------ EXTRACTED ENTRIES ------
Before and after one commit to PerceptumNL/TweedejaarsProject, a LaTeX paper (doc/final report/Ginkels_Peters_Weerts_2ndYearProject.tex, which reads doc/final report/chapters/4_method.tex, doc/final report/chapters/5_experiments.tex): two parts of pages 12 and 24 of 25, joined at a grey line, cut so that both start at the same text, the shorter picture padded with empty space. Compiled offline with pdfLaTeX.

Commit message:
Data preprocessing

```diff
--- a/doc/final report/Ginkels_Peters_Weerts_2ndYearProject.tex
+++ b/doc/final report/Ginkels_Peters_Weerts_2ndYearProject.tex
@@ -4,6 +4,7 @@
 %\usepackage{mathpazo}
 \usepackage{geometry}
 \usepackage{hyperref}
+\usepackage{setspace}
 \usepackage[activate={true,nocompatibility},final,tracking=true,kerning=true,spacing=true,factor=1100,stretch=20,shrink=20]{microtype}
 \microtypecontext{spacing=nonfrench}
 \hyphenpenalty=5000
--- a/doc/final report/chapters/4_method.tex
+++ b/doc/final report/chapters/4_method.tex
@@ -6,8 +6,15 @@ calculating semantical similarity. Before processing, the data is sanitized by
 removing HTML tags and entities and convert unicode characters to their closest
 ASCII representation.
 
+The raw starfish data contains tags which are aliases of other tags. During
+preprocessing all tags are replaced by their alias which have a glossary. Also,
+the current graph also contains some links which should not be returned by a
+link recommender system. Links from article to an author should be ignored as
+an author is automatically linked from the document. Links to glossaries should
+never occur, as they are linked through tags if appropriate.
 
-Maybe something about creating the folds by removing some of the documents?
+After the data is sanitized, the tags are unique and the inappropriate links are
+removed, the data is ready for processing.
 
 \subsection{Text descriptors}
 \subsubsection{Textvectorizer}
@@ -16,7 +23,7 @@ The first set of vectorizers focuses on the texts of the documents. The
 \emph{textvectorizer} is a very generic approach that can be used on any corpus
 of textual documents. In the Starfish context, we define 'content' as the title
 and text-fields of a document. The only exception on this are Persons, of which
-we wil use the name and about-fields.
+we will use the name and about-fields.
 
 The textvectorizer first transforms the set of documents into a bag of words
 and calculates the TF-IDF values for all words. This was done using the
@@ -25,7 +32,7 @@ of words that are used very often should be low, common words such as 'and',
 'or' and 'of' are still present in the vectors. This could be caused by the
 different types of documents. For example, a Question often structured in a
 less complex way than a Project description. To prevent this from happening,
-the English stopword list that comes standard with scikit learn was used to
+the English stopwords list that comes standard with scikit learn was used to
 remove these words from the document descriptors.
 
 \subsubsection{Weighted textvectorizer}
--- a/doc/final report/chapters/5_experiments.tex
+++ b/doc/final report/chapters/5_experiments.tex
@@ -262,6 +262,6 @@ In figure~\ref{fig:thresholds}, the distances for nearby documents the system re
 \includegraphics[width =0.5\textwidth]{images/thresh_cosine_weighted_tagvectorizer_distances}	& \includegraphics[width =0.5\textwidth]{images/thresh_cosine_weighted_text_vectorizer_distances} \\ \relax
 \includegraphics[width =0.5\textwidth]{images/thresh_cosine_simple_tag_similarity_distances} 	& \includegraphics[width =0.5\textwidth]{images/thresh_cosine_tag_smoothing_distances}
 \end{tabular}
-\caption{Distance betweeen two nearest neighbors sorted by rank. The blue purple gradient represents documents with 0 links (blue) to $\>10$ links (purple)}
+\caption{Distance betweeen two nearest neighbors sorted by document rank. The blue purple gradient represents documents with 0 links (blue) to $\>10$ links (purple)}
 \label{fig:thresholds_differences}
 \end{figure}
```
------
■ DESCRIPTION OF THE TASK: Print every line of the material above exactly.

■ TASK RESPONSE:
Before and after one commit to PerceptumNL/TweedejaarsProject, a LaTeX paper (doc/final report/Ginkels_Peters_Weerts_2ndYearProject.tex, which reads doc/final report/chapters/4_method.tex, doc/final report/chapters/5_experiments.tex): two parts of pages 12 and 24 of 25, joined at a grey line, cut so that both start at the same text, the shorter picture padded with empty space. Compiled offline with pdfLaTeX.

Commit message:
Data preprocessing

```diff
--- a/doc/final report/Ginkels_Peters_Weerts_2ndYearProject.tex
+++ b/doc/final report/Ginkels_Peters_Weerts_2ndYearProject.tex
@@ -4,6 +4,7 @@
 %\usepackage{mathpazo}
 \usepackage{geometry}
 \usepackage{hyperref}
+\usepackage{setspace}
 \usepackage[activate={true,nocompatibility},final,tracking=true,kerning=true,spacing=true,factor=1100,stretch=20,shrink=20]{microtype}
 \microtypecontext{spacing=nonfrench}
 \hyphenpenalty=5000
--- a/doc/final report/chapters/4_method.tex
+++ b/doc/final report/chapters/4_method.tex
@@ -6,8 +6,15 @@ calculating semantical similarity. Before processing, the data is sanitized by
 removing HTML tags and entities and convert unicode characters to their closest
 ASCII representation.
 
+The raw starfish data contains tags which are aliases of other tags. During
+preprocessing all tags are replaced by their alias which have a glossary. Also,
+the current graph also contains some links which should not be returned by a
+link recommender system. Links from article to an author should be ignored as
+an author is automatically linked from the document. Links to glossaries should
+never occur, as they are linked through tags if appropriate.
 
-Maybe something about creating the folds by removing some of the documents?
+After the data is sanitized, the tags are unique and the inappropriate links are
+removed, the data is ready for processing.
 
 \subsection{Text descriptors}
 \subsubsection{Textvectorizer}
@@ -16,7 +23,7 @@ The first set of vectorizers focuses on the texts of the documents. The
 \emph{textvectorizer} is a very generic approach that can be used on any corpus
 of textual documents. In the Starfish context, we define 'content' as the title
 and text-fields of a document. The only exception on this are Persons, of which
-we wil use the name and about-fields.
+we will use the name and about-fields.
 
 The textvectorizer first transforms the set of documents into a bag of words
 and calculates the TF-IDF values for all words. This was done using the
@@ -25,7 +32,7 @@ of words that are used very often should be low, common words such as 'and',
 'or' and 'of' are still present in the vectors. This could be caused by the
 different types of documents. For example, a Question often structured in a
 less complex way than a Project description. To prevent this from happening,
-the English stopword list that comes standard with scikit learn was used to
+the English stopwords list that comes standard with scikit learn was used to
 remove these words from the document descriptors.
 
 \subsubsection{Weighted textvectorizer}
--- a/doc/final report/chapters/5_experiments.tex
+++ b/doc/final report/chapters/5_experiments.tex
@@ -262,6 +262,6 @@ In figure~\ref{fig:thresholds}, the distances for nearby documents the system re
 \includegraphics[width =0.5\textwidth]{images/thresh_cosine_weighted_tagvectorizer_distances}	& \includegraphics[width =0.5\textwidth]{images/thresh_cosine_weighted_text_vectorizer_distances} \\ \relax
 \includegraphics[width =0.5\textwidth]{images/thresh_cosine_simple_tag_similarity_distances} 	& \includegraphics[width =0.5\textwidth]{images/thresh_cosine_tag_smoothing_distances}
 \end{tabular}
-\caption{Distance betweeen two nearest neighbors sorted by rank. The blue purple gradient represents documents with 0 links (blue) to $\>10$ links (purple)}
+\caption{Distance betweeen two nearest neighbors sorted by document rank. The blue purple gradient represents documents with 0 links (blue) to $\>10$ links (purple)}
 \label{fig:thresholds_differences}
 \end{figure}
```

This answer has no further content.